GIANT jellyfish have been washing ashore along the Dorset coast thanks to the spring tides and windy weather.
Over the past few days more and more sightings of the barrel jellyfish, which is relatively rare in coastal areas and can be as long as one metre (three feet), have been reported both in the sea and washed up on beaches.
Steve Trewhella, a professional wildlife photographer and environmental campaigner, has been tracking the creatures.
“They are not at all dangerous to people, but it is best not to touch any jellyfish unless you are sure what it is,” he said.
“They are heavy creatures and they get washed in to shore, and when the tide goes out they can't escape and end up beached. Barrel jellyfish are a favourite food of the leatherback turtle so we might see some of those here too.
“I know not everyone likes jellyfish, but their presence shows the seas are working as they should.”

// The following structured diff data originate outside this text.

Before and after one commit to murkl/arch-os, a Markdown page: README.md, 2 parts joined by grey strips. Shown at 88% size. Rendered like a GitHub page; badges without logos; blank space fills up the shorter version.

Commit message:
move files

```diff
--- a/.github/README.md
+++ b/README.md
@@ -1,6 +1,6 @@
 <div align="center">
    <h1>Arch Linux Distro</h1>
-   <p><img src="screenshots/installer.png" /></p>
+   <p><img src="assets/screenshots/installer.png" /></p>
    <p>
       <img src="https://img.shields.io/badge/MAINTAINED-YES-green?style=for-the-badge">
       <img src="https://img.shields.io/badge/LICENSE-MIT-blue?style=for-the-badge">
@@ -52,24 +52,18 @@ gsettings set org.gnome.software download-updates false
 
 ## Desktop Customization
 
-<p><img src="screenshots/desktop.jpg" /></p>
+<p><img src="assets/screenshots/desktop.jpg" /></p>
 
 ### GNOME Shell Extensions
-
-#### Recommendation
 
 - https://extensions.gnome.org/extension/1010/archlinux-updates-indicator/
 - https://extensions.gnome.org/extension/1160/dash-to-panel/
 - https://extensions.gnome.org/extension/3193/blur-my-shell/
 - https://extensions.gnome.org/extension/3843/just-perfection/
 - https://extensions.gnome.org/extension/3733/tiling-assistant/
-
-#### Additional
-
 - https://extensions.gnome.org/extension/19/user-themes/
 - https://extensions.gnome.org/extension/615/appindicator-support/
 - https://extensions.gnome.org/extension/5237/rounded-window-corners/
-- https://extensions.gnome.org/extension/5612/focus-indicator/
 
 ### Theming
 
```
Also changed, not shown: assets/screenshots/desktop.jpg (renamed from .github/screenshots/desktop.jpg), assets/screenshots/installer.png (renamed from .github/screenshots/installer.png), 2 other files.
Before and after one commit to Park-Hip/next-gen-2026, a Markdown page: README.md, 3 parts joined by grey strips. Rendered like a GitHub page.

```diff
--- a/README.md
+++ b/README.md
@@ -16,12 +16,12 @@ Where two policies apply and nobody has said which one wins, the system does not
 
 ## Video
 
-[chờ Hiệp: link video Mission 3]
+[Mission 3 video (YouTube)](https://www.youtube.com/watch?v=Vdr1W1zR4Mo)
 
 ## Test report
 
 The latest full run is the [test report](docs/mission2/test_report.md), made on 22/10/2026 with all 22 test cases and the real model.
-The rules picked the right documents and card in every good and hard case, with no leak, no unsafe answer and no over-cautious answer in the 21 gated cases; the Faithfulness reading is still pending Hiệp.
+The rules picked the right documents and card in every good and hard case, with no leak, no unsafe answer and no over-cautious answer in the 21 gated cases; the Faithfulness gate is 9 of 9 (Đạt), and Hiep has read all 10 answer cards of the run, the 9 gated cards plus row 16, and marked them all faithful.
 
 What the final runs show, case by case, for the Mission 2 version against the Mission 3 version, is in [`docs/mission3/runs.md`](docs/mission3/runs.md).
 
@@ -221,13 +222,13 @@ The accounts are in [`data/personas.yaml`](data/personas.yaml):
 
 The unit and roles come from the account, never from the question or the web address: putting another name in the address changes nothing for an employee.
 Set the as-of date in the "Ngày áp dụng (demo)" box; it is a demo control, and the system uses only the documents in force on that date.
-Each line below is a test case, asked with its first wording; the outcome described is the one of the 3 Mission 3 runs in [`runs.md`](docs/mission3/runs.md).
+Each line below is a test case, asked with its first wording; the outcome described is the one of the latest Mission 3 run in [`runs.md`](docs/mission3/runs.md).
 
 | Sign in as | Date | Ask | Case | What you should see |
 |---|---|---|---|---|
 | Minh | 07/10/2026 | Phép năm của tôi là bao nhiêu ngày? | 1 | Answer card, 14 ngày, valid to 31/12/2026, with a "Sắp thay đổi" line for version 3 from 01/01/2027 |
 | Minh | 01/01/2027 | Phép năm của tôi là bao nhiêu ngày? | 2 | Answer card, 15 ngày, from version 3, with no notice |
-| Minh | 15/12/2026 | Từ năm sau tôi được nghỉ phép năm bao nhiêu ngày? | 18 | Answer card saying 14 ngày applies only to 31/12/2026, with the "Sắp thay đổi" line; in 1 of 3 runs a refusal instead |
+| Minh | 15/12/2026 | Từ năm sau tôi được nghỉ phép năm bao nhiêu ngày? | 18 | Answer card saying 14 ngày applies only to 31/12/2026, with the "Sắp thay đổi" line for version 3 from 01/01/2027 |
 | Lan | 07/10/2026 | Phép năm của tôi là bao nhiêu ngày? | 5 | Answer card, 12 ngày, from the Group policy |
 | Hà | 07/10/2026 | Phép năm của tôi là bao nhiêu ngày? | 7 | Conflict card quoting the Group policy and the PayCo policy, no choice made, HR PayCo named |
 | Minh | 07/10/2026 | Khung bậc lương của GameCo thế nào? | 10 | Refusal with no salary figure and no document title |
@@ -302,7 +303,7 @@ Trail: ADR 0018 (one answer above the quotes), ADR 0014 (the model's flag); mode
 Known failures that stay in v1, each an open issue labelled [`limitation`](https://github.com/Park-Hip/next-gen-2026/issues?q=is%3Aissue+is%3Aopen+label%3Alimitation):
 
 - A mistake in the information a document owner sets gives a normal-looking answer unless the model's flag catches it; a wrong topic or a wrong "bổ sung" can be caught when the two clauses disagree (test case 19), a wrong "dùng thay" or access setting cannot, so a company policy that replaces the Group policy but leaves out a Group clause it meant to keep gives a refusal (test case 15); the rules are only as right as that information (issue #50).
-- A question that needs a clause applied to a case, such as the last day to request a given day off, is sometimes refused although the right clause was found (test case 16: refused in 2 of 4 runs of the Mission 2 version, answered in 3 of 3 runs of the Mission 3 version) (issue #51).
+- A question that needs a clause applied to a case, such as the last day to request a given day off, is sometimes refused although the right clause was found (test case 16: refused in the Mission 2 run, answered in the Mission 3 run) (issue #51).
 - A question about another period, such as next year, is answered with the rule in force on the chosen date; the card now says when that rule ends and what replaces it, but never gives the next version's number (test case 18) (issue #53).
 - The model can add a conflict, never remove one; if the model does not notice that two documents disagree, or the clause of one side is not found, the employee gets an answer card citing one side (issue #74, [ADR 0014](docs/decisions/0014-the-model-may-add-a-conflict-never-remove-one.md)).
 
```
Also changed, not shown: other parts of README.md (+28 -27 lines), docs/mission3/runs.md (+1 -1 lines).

He encouraged people to take pictures of the creatures if they spot them as reports are of interest to conservation groups, such as the Marine Conservation Society.
“They are amazing creatures and they may not be back for a while,” he added.